(Excerpts from a dataset)
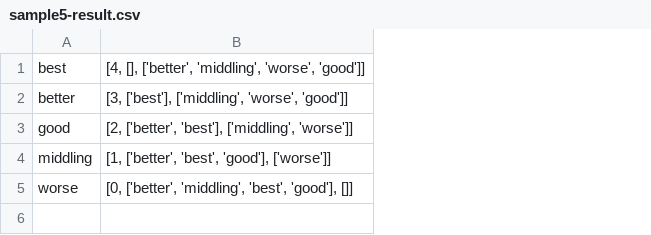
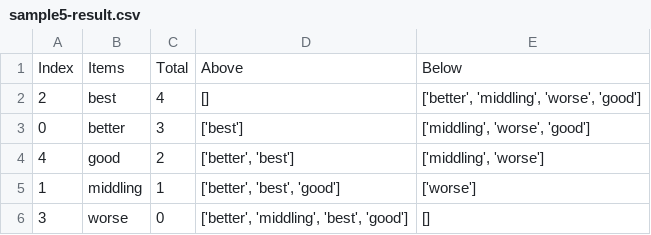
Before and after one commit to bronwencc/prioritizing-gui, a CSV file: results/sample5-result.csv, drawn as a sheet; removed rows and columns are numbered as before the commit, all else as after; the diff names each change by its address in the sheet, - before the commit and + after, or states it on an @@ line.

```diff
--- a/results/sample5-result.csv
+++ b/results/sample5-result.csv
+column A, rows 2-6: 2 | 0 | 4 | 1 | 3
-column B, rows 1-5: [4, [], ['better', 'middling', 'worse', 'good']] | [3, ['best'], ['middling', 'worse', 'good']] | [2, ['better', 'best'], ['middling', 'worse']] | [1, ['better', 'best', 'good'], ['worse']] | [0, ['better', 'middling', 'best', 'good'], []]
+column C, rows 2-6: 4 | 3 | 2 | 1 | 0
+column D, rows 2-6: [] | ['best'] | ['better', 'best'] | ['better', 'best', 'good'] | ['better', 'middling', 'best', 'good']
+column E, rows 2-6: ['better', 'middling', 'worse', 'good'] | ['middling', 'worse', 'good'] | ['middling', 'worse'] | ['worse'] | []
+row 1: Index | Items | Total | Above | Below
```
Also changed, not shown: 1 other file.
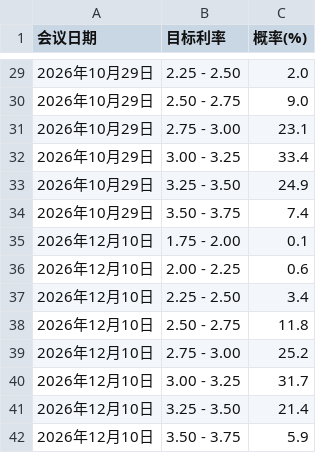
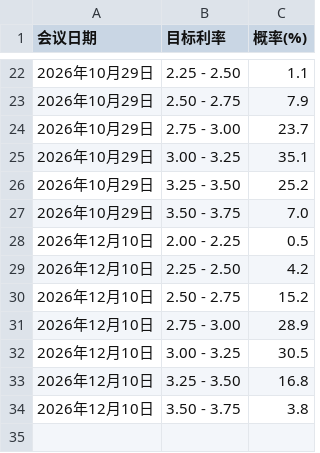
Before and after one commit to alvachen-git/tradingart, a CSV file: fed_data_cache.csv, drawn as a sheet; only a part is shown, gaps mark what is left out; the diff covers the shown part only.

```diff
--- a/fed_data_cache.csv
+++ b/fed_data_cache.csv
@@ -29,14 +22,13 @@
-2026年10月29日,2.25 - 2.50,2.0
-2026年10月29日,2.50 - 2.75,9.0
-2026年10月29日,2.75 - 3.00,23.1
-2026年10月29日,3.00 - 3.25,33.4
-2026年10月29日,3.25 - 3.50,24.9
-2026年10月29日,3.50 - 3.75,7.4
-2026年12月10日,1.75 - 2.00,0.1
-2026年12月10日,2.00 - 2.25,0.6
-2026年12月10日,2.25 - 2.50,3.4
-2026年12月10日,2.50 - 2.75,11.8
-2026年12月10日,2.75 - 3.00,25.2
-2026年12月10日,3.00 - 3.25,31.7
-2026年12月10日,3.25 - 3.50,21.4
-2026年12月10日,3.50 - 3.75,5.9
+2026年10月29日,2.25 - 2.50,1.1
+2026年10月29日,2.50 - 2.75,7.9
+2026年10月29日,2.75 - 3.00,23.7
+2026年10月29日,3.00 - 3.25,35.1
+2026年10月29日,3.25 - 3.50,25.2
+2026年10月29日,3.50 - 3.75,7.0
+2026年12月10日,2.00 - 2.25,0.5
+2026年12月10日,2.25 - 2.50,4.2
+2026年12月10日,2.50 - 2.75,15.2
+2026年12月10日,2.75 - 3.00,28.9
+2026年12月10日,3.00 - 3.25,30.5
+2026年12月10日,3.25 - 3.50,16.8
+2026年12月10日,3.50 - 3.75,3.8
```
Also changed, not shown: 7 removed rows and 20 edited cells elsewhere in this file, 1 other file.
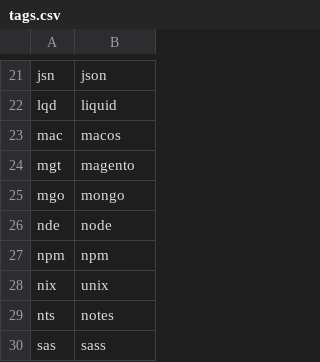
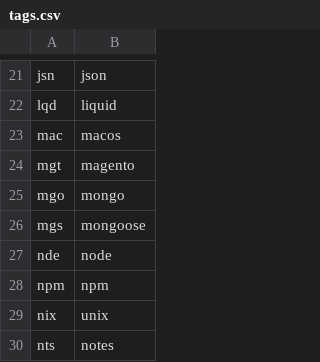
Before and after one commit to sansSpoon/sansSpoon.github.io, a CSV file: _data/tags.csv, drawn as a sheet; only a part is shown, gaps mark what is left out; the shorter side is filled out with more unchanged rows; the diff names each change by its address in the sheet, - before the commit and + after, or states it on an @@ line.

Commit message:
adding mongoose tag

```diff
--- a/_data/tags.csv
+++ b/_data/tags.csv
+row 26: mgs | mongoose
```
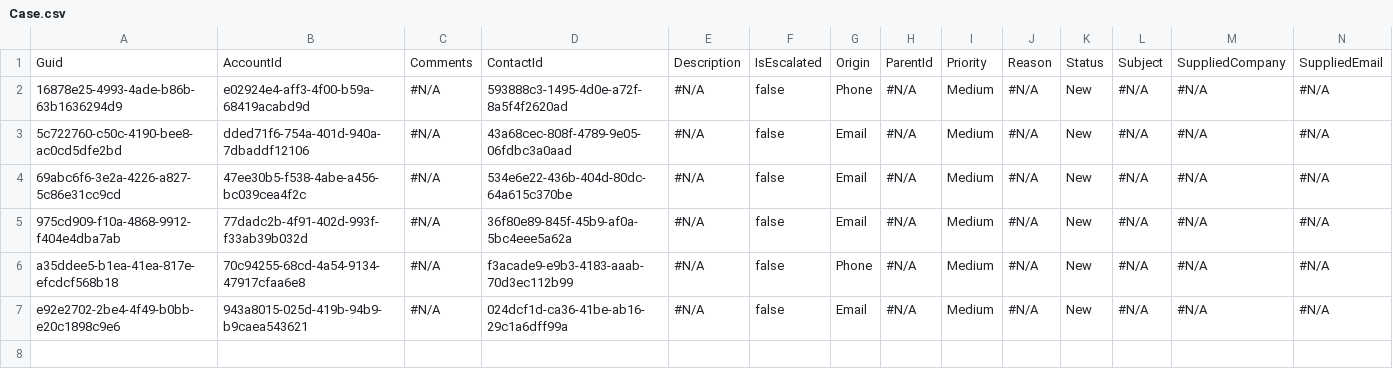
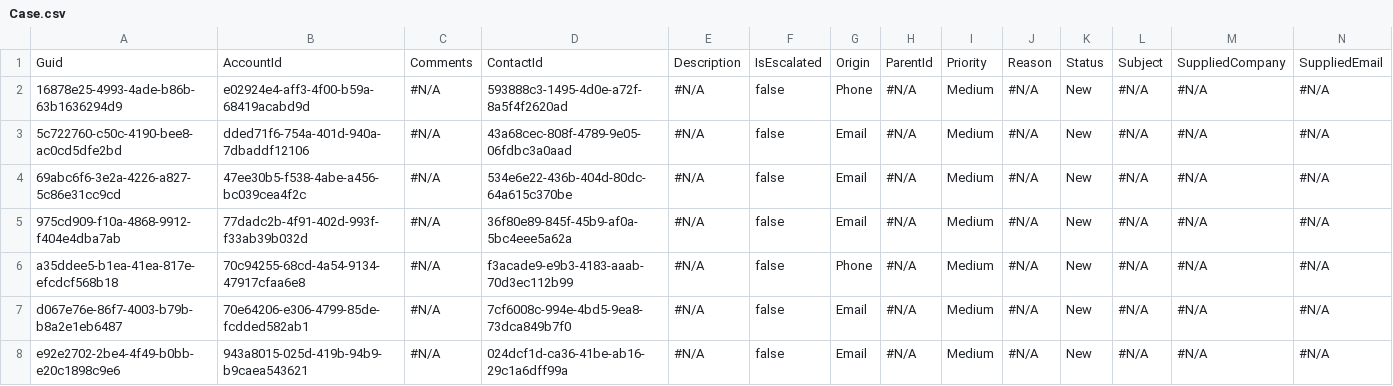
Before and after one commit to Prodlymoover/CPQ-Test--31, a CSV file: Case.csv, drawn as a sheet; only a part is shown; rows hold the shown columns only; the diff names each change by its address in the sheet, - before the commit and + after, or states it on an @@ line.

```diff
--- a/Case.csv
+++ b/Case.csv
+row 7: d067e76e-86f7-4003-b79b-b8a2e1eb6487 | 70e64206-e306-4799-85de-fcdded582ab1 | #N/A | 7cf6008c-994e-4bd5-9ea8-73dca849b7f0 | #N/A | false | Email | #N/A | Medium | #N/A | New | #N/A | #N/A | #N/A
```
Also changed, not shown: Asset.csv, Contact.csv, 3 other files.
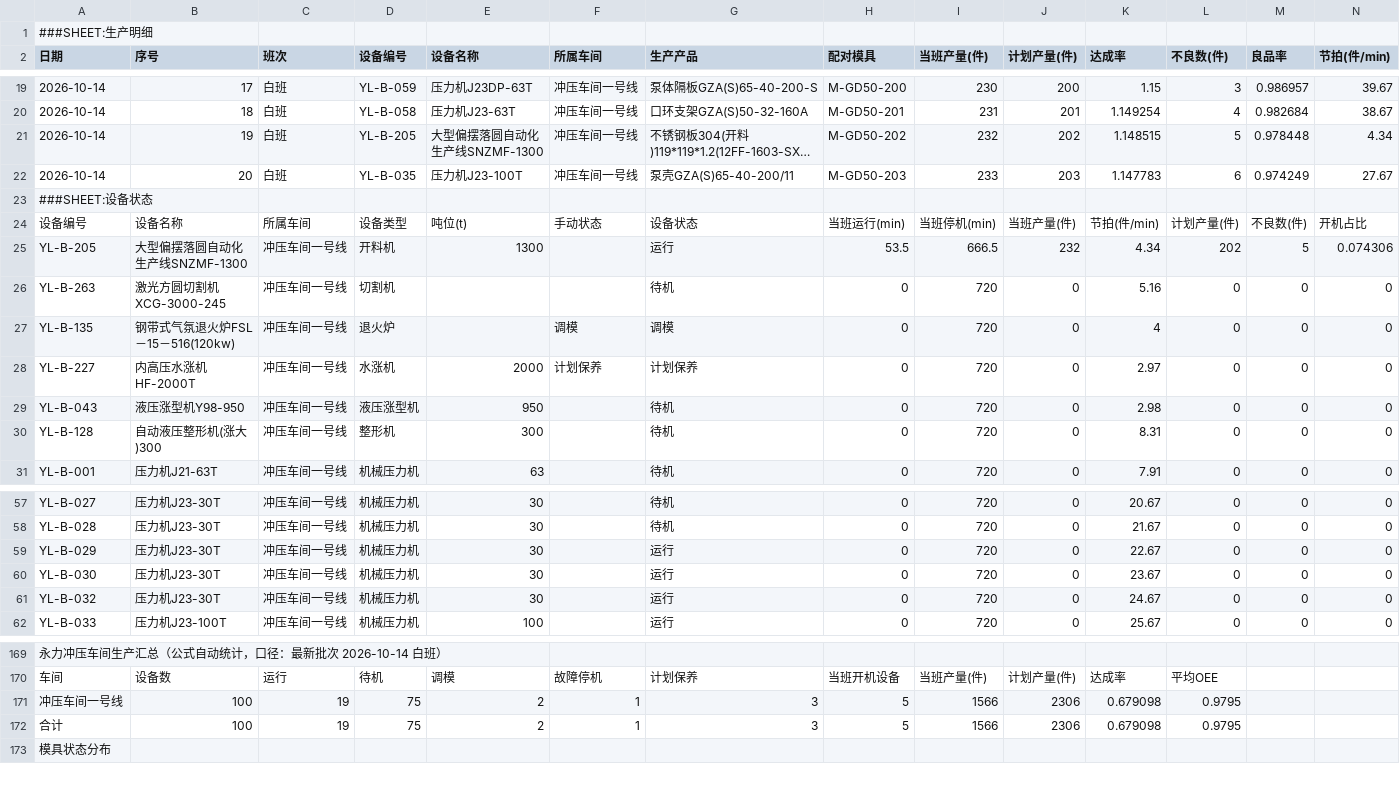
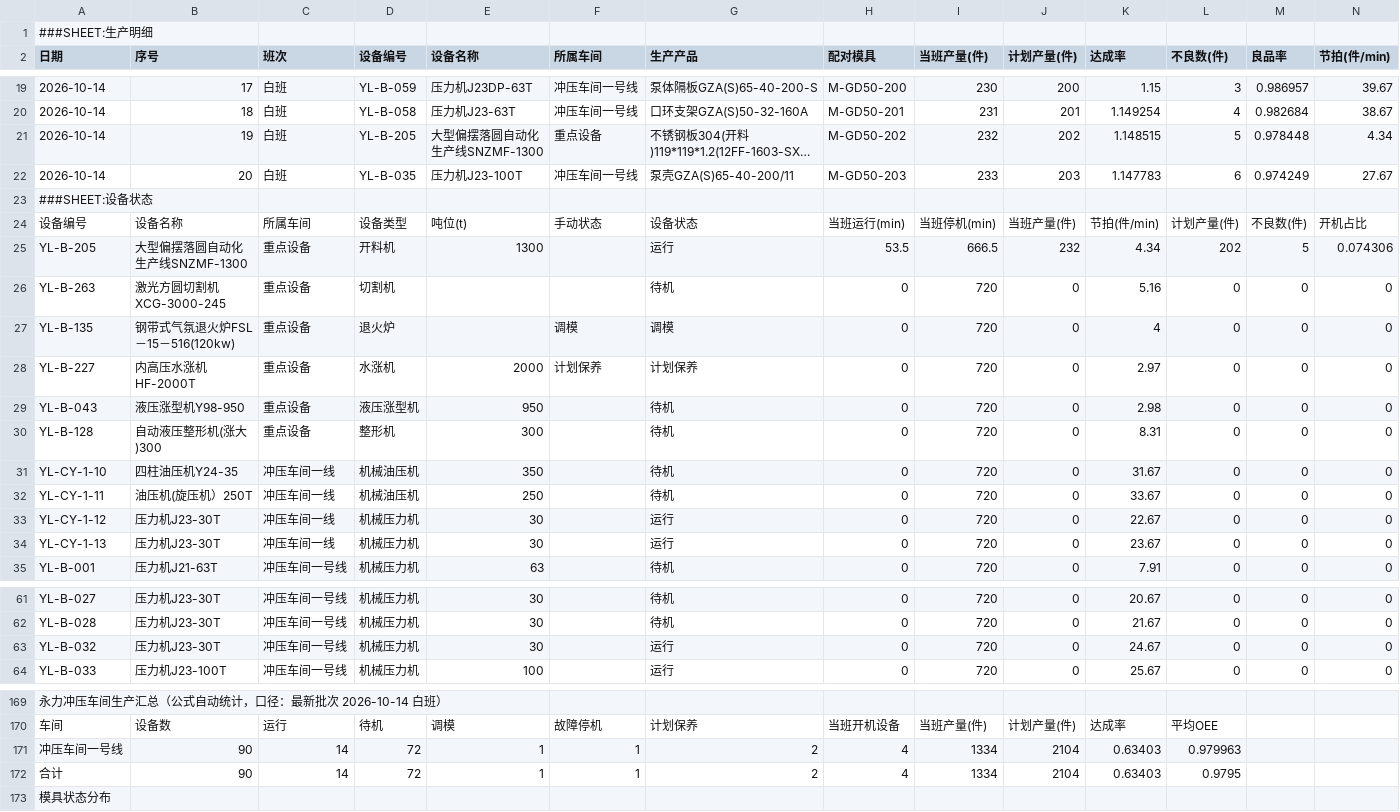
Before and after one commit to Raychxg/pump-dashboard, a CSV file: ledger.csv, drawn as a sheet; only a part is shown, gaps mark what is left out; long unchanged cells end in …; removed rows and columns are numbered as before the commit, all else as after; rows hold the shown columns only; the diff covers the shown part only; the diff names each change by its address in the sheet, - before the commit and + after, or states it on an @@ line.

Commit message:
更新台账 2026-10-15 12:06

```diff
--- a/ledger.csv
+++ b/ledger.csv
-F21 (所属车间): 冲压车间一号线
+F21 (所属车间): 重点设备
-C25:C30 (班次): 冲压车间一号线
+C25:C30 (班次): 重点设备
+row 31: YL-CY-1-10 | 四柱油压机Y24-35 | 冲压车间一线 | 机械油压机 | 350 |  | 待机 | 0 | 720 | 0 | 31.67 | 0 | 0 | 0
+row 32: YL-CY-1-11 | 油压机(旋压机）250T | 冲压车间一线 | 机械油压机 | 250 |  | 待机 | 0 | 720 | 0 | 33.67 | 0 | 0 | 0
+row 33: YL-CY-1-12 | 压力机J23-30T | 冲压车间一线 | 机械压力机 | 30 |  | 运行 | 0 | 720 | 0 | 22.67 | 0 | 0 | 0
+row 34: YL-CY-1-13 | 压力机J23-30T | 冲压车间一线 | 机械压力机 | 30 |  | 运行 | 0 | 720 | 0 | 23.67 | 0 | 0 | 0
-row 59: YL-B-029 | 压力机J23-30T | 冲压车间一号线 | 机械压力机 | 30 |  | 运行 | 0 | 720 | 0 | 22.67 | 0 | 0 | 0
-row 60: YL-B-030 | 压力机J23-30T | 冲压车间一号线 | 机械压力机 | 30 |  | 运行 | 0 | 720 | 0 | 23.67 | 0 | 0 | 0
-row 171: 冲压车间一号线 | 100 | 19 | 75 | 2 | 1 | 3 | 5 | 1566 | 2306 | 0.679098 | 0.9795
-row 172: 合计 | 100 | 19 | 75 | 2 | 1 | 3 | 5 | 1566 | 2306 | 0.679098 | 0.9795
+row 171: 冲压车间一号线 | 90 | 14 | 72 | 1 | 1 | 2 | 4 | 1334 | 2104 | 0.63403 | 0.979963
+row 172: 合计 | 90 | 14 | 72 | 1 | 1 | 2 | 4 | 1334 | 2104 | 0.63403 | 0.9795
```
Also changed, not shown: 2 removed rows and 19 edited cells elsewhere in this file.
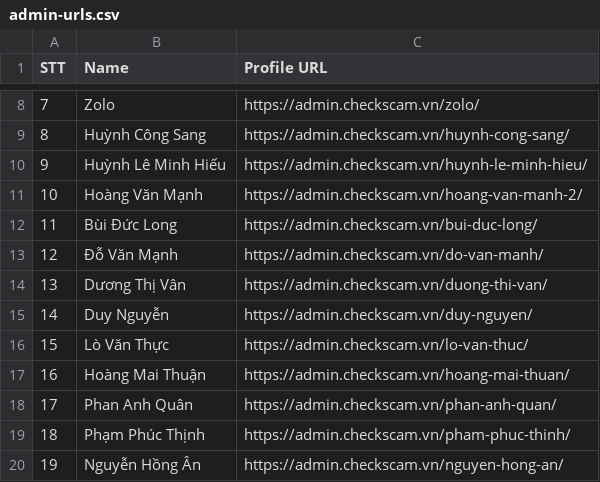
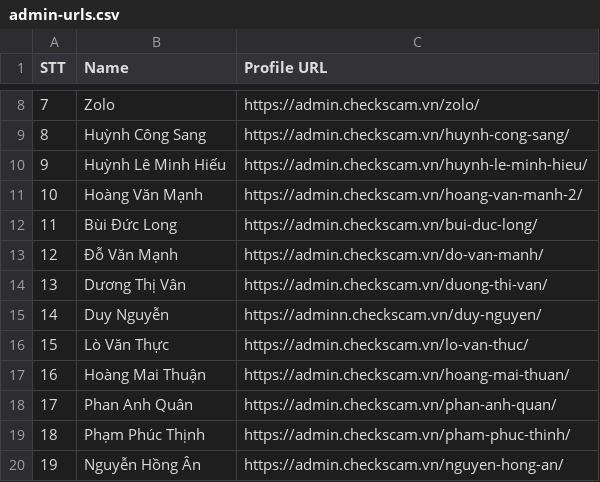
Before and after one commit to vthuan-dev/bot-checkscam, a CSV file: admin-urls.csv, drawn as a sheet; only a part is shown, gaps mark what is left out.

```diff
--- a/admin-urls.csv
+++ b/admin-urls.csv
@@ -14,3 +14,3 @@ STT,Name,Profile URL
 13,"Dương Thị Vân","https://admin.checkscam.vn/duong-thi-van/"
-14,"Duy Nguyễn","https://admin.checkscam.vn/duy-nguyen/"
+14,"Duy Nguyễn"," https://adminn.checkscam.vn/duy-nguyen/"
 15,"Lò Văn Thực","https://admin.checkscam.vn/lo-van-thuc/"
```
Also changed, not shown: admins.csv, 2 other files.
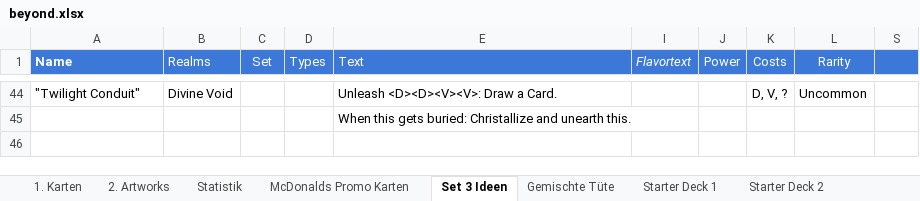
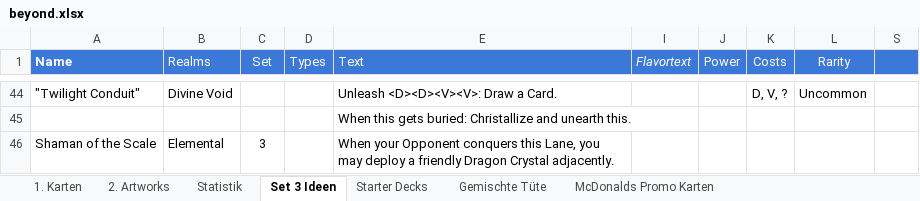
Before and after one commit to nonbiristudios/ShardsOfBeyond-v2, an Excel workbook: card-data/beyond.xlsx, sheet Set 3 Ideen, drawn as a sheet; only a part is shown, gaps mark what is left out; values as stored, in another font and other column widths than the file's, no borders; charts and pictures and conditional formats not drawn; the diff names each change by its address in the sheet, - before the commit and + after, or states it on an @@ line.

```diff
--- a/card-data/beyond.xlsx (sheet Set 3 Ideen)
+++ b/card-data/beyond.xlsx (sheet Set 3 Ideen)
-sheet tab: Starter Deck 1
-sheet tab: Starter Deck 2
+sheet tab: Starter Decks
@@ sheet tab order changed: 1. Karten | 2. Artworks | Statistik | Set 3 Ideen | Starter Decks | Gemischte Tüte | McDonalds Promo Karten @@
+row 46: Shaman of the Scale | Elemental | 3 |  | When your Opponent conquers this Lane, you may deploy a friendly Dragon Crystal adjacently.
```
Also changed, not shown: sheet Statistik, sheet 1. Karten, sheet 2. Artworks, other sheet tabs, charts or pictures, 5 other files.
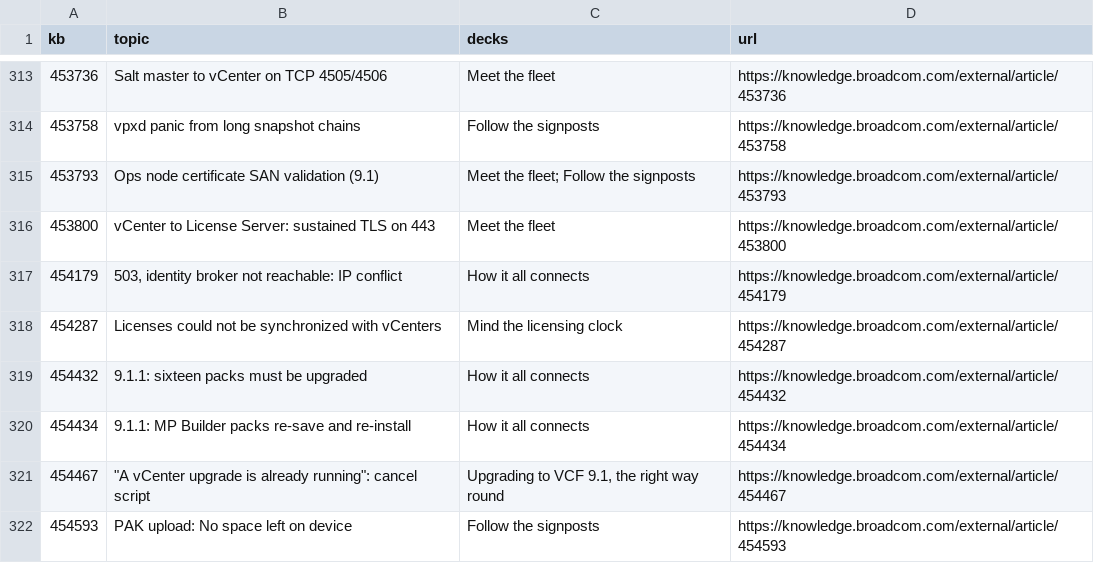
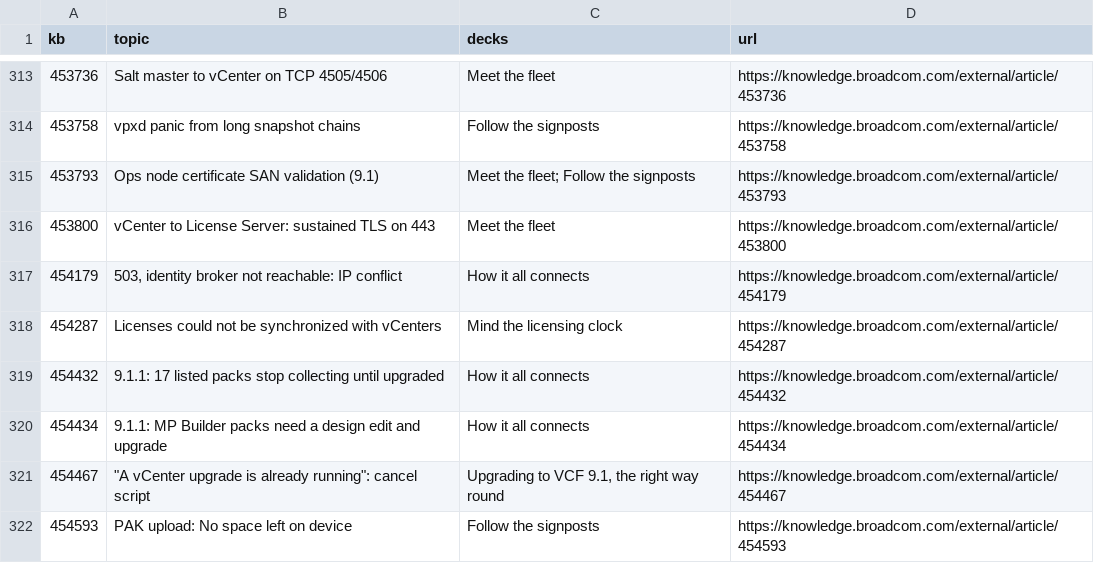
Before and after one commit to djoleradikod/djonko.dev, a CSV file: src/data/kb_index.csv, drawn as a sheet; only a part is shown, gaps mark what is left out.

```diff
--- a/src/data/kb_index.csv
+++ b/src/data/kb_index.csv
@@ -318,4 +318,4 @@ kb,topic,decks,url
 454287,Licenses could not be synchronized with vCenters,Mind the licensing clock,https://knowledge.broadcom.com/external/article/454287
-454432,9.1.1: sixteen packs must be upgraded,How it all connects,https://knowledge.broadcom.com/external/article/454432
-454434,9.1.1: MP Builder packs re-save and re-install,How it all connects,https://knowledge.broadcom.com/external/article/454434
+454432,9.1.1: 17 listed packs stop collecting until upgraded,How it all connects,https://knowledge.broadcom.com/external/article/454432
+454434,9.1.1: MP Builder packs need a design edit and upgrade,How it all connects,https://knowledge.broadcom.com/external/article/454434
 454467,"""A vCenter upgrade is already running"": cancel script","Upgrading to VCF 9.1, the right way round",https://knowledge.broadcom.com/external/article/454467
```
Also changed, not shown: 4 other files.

* ABOUT THIS EXERCISE *
Scan the data, and report each line that uses the word "article".

* TASK SOLUTION *
 454287,Licenses could not be synchronized with vCenters,Mind the licensing clock,https://knowledge.broadcom.com/external/article/454287
-454432,9.1.1: sixteen packs must be upgraded,How it all connects,https://knowledge.broadcom.com/external/article/454432
-454434,9.1.1: MP Builder packs re-save and re-install,How it all connects,https://knowledge.broadcom.com/external/article/454434
+454432,9.1.1: 17 listed packs stop collecting until upgraded,How it all connects,https://knowledge.broadcom.com/external/article/454432
+454434,9.1.1: MP Builder packs need a design edit and upgrade,How it all connects,https://knowledge.broadcom.com/external/article/454434
 454467,"""A vCenter upgrade is already running"": cancel script","Upgrading to VCF 9.1, the right way round",https://knowledge.broadcom.com/external/article/454467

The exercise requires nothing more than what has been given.